Modern communications systems send information across vast distances in massive quantities at breathtaking speeds. Every sector of the economy depends on the capture, access, and rapid transmission of information: from stock market quotes to weather forecasts; from orders for replacement parts for the electricity grid to requisitions for restocking supermarket shelves.
End-use communications devices such as computers, phones, televisions, and radios rely upon behind-the-scenes infrastructures of wires, fiber-optic cables, routers, servers, broadcasting stations and antennae, and cell towers. All of this technology represents embodied energy and requires operational energy.
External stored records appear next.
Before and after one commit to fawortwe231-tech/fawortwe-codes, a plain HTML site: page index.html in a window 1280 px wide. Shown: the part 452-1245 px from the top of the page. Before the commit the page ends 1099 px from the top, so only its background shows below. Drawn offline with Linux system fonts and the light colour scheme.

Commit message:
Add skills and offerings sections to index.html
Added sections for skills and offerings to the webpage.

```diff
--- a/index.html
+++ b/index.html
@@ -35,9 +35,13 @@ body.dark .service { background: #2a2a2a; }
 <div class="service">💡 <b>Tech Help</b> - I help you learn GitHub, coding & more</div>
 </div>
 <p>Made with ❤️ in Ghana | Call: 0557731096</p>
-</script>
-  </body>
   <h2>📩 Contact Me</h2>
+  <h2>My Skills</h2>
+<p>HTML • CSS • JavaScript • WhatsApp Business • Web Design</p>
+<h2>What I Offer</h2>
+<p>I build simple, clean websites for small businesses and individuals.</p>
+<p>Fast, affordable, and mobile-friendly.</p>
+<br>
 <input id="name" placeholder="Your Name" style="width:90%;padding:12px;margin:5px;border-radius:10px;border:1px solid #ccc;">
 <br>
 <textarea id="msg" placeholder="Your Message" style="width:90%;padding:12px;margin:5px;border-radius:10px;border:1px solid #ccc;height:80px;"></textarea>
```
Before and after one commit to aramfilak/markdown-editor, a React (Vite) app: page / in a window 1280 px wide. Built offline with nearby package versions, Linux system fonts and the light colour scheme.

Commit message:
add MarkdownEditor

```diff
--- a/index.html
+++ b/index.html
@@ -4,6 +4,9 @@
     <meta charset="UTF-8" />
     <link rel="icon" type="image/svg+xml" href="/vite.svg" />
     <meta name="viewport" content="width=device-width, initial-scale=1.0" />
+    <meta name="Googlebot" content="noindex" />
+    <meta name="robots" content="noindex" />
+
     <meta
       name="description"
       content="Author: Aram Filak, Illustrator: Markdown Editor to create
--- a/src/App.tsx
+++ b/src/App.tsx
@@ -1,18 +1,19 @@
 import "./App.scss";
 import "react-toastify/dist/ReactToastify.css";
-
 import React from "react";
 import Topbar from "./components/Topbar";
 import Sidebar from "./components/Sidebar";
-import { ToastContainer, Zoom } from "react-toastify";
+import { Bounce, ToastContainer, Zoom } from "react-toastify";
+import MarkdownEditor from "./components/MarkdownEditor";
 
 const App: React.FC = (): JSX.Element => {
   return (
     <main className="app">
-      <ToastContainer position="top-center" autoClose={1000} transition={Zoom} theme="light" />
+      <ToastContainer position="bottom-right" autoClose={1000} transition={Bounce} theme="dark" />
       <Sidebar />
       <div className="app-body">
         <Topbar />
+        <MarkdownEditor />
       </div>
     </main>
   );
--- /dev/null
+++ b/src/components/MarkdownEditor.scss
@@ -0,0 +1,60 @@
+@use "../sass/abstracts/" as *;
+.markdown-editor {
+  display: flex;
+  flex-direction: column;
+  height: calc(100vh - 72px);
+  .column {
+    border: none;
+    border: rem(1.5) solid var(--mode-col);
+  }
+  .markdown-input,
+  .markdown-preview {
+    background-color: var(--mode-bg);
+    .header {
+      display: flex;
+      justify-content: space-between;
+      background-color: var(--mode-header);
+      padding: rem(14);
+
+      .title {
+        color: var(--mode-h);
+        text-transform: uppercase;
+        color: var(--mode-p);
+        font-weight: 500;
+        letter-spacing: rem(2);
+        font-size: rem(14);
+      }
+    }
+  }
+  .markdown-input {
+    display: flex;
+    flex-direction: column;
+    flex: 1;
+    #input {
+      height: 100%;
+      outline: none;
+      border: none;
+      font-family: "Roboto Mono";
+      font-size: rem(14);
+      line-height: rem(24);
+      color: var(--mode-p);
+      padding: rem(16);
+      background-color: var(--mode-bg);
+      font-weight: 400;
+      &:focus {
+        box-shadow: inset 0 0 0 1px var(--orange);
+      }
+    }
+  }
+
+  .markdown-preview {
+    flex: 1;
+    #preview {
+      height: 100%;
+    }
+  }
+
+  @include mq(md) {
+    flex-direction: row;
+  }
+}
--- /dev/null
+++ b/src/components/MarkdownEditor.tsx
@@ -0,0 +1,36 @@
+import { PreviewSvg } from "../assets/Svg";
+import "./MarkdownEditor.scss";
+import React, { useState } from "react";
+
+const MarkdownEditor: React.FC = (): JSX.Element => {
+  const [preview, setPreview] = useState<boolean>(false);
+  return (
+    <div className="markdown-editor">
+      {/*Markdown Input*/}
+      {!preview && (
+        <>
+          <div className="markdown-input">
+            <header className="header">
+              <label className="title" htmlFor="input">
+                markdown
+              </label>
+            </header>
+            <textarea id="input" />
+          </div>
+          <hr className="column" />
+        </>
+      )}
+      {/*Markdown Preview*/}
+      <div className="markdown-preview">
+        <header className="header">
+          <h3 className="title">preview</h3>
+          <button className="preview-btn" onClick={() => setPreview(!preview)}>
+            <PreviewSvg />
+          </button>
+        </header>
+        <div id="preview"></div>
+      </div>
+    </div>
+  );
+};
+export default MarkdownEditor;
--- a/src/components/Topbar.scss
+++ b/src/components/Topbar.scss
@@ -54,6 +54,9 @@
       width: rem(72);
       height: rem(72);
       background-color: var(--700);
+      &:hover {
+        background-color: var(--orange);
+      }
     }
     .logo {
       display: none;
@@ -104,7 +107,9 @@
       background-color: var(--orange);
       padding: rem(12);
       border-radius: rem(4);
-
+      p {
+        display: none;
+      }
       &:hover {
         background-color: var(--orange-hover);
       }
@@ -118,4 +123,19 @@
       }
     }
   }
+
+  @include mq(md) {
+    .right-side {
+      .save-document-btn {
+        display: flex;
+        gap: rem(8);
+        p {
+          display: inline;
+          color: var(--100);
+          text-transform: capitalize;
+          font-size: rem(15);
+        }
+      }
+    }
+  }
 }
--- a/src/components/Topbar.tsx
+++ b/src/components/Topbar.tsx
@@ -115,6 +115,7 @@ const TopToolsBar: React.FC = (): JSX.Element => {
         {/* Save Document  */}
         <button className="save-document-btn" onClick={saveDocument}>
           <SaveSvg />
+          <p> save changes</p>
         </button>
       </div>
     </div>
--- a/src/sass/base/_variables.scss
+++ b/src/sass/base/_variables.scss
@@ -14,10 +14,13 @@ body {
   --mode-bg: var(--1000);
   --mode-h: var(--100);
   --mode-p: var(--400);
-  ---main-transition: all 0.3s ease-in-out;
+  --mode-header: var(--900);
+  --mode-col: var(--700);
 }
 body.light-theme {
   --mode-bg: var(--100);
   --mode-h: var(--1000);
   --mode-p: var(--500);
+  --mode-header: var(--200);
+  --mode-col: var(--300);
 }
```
The operational energy for the U.S. telecommunications system has been estimated to account for over ten percent of the nation’s electricity use. Very little electricity may be required to operate a lightweight laptop computer, for example, but the Internet uses an average of about 5 kWh to support the transmission of every gigabyte of data.
In 2012, the global information, communication, and technology (ICT) industry was estimated to account for about two percent of the global carbon dioxide emissions—about the same as the airline industry—and that number is growing rapidly.
The embodied energy in the world’s end-use devices, cell towers, server farms, data centers, wires, and cables is also large. While operating a smartphone requires less than 4 kilowatt-hours of electricity per year, its embodied energy is estimated to be roughly 278 kWh, or 73 times its annual operational energy requirement.
While it is feasible to produce the electricity to power and re-charge communications devices entirely from renewable sources of energy, much more challenging is substituting the use of fossil fuels for extraction and processing of raw metals, the manufacturing of devices (many parts of which are themselves petroleum by-products), and the packaging and transport of finished products.
How much energy is embodied in the entire global telecommunications system? Unfortunately, calculations are not readily available, but given the decades of energy investment in building it the number is certainly quite large. Further, of the common technological elements within the telecommunications system, those with very high embodied-to-operational energy ratios (hand-held mobile devices including phones and tablets) are the ones most frequently discarded and replaced.
Example: A Smartphone
A typical smartphone starts out as raw minerals and fossil fuels extracted from the earth. Copper, gold, palladium, and silicon were mined, requiring energy in the form of oil to operate heavy machinery and prodigious amounts of fresh water.
The make-up of a typical smartphone is roughly 40% metals, 40% plastics (petrochemicals), and 20% ceramics and other trace materials. Over 60 different types of metals are used in the construction of a typical smartphone, including 16 of the 17 rare earth minerals. While some of these metals are used in very small amounts—for example, the indium tin oxide used to make the phone’s touchscreen—they all have to be mined using heavy equipment or, far too often, human labor.
Over 220 pounds of mine waste are generated to extract just the gold for the circuit board in a typical smartphone. And some of the most essential minerals used in modern electronics—gold, tin, tungsten, and tantalum, to name a few—come from so-called conflict areas, where inhumane conditions persist and forced labor is used.
Once mined, these raw resources are then refined and transported to various places in the world. A typical smartphone contains hundreds of components, each of which was individually shaped before being fitted together in an assembly plant—usually located in China.
More than 80% of the lifetime environmental impacts and primary energy demand of the phone occur during the pre-manufacturing (extraction), manufacturing, and distribution phases.
Altogether, far more energy is used in the manufacture of a smartphone (most of it in the form of oil) than will ever be used to operate it. Furthermore, it will likely be kept only a year or two before being replaced with a new model (the United States average smartphone replacement time is 22 months), though the device itself has an average life span of five or more years. Even more than most other computer and telecommunications equipment, smartphones are subject to the marketing strategy of planned obsolescence. Both hardware and software makers profit from rapid product replacement, enticing and eventually forcing customers to upgrade.
The operational energy for the smartphone is electricity. But these devices depend upon data servers, cell phone towers, satellites, and network relays that few users ever see. If all these are taken into account, a typical smartphone is responsible for more operational energy consumption than the refrigerator in your kitchen. The global telecommunications industry uses about 1,500 terawatt-hours of electricity annually, which works out to about ten percent of all electricity consumed.
When a smartphone is replaced, it becomes part of the more than 42 million metric tons of electronic waste generated globally each year. The vast majority of the e-waste generated in the United States is transported via diesel-powered trucks, trains, and ships overseas, where the disassembly and recycling process mostly occurs in countries like India, Nigeria, Ghana, and the Ivory Coast, in communities that are sometimes referred to as “toxic wastelands.”